Not too long ago, a Fomula One fan could turn up mid-week to Silverstone and see at least one team testing their car during the summer months. Yet with the explosion of costs within the sport, the FIA has sought over time to restrict testing more and more to demonstrate they are attempting to control spending.
Next season, the winter testing has been cut from 12 to 8 days, and the annual pilgrimage to Jerez has been cancelled, despite that when this test has been run over a weekend, crowds of 30-40,000 fans have flocked to support their favourite teams and drivers in the Andalusian sunshine.
Now just two four day tests will take place at the Cirucuit de Catalunya, Barcelona and testing will begin in March and not at the start of February.
There are apparently two in season tests which could be agreed by the teams, but given the nature of next year’s draft calendar, it is difficult to see where these two day sessions can be inserted.
The drive away from ‘on track testing’ and toward CFD and restricted wind tunnel time, this would level the playing field somewhat for the smaller teams. Given the disparity in budgets and income distribution, this notion is farcical in the grand scheme of things.
The lack of testing opportunity is a matter F1’s tyre supplier consistently complains about. To develop relevant tyres, Pirelli needs to do representative testing with current F1 cars.
McLaren’s Eric Boullier, does not favour the cut back in winter testing. “The plan is for eight days of testing, we are not necessarily happy with that. But it’s been agreed by a majority [of teams] a long time ago so we just have to deal with that.”

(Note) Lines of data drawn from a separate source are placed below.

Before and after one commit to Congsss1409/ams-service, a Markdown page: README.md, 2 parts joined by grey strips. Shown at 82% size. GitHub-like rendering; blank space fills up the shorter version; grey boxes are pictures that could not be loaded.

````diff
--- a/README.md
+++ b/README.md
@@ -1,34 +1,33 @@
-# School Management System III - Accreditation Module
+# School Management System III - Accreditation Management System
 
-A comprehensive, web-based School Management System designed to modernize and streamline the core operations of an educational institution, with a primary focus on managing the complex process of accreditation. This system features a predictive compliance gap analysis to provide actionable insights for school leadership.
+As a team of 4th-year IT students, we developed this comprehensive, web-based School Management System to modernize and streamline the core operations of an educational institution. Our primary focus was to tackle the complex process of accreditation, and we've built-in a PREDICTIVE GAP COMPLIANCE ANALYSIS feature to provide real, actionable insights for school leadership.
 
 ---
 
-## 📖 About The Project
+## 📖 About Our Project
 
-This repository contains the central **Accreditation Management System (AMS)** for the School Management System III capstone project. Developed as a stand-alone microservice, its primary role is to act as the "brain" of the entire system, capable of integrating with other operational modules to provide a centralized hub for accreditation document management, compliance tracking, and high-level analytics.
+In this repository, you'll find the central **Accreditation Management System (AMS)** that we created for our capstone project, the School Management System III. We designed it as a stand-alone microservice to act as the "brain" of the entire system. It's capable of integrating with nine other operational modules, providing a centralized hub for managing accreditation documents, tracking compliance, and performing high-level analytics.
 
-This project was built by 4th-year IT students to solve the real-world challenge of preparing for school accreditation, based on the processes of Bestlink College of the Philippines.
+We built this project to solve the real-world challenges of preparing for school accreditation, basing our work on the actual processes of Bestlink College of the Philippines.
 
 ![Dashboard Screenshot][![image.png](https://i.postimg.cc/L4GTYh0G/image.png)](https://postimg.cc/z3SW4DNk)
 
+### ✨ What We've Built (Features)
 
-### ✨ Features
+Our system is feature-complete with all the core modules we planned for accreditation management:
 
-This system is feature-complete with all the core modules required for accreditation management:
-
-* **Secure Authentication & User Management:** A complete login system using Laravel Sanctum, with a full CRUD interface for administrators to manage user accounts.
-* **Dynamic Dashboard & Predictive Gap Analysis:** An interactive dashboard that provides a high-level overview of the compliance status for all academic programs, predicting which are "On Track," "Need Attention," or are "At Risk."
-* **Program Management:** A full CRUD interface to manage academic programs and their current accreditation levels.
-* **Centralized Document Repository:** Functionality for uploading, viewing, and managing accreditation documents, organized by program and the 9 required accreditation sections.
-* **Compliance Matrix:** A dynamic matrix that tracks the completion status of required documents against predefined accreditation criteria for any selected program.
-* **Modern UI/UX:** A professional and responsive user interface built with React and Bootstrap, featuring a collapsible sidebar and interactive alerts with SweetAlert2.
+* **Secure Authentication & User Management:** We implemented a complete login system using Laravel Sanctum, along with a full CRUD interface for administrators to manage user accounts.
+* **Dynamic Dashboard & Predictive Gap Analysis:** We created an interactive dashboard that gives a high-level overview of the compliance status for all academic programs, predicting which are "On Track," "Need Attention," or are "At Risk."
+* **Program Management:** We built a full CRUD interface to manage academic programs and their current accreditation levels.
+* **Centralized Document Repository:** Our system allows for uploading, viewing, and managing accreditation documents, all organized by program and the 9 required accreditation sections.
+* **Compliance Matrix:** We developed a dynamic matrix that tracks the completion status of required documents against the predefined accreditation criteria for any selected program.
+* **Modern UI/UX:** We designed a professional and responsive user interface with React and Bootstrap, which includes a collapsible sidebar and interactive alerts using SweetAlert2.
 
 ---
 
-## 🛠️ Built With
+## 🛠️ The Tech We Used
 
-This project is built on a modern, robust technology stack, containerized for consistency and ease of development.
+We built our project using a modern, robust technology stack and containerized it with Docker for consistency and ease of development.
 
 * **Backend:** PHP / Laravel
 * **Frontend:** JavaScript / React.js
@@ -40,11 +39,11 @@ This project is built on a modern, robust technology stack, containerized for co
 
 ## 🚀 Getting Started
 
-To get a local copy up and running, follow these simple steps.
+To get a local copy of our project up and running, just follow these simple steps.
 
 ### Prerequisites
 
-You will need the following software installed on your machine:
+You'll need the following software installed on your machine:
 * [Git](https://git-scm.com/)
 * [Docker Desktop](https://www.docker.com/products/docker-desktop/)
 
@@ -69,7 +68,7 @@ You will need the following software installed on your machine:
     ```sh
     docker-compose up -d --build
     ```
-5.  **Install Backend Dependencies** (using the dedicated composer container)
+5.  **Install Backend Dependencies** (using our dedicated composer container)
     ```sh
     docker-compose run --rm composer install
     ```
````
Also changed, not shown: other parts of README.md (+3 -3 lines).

Of course McLaren-Honda are desperate to problem solve the issues they have with the engine and chassis integration and on track testing for them is the best proving ground.
“Before we had some freedom in terms of testing and improving the car,” observes Fernando Alonso. “If you found your car was uncompetitive in the first part of the season, you could still end the year in a competitive way. Now we have our hands tied for the season.
“We run the car in Jerez and Barcelona for the tests and if it’s competitive you will have a good season and if it’s not you will have a bad season.”
The “locked in” season pecking order is not something the fans particularly like and Formula One has always been an in season development race as much as one which rewards new car design and development work.
Brawn hit the ground running in 2009, but Red Bull hunted them down all year – and by the latter part of the season Adrian Newey had developed by far the better car.
There is a solution to the problem of in season testing and its associated costs, though was one the fans I the recent Autosport survey rejected by a narrow margin with 51% against.
The FP1 and FP2 sessions on Friday’s at GP weekends could be revised into an all-day testing session. This would create problems for the support series, however their popularity is insignificant when compared to F1 and they would just have to adjust.
Team’s like Force India would not be forced into deciding against attending a test as they did this year in Jerez, due to the $800,000 cost – because they are already at the race weekends.
Pirelli too would have an abundance of testing time available to them – as teams could be mandated to provide the Italian tyre manufacturer with certain periods over the course of the year.
As with many things F1, this solution appears a simple one – which would satisfy most. Though whether it will ever make it through the golden gates of the Place de Concorde – is another matter.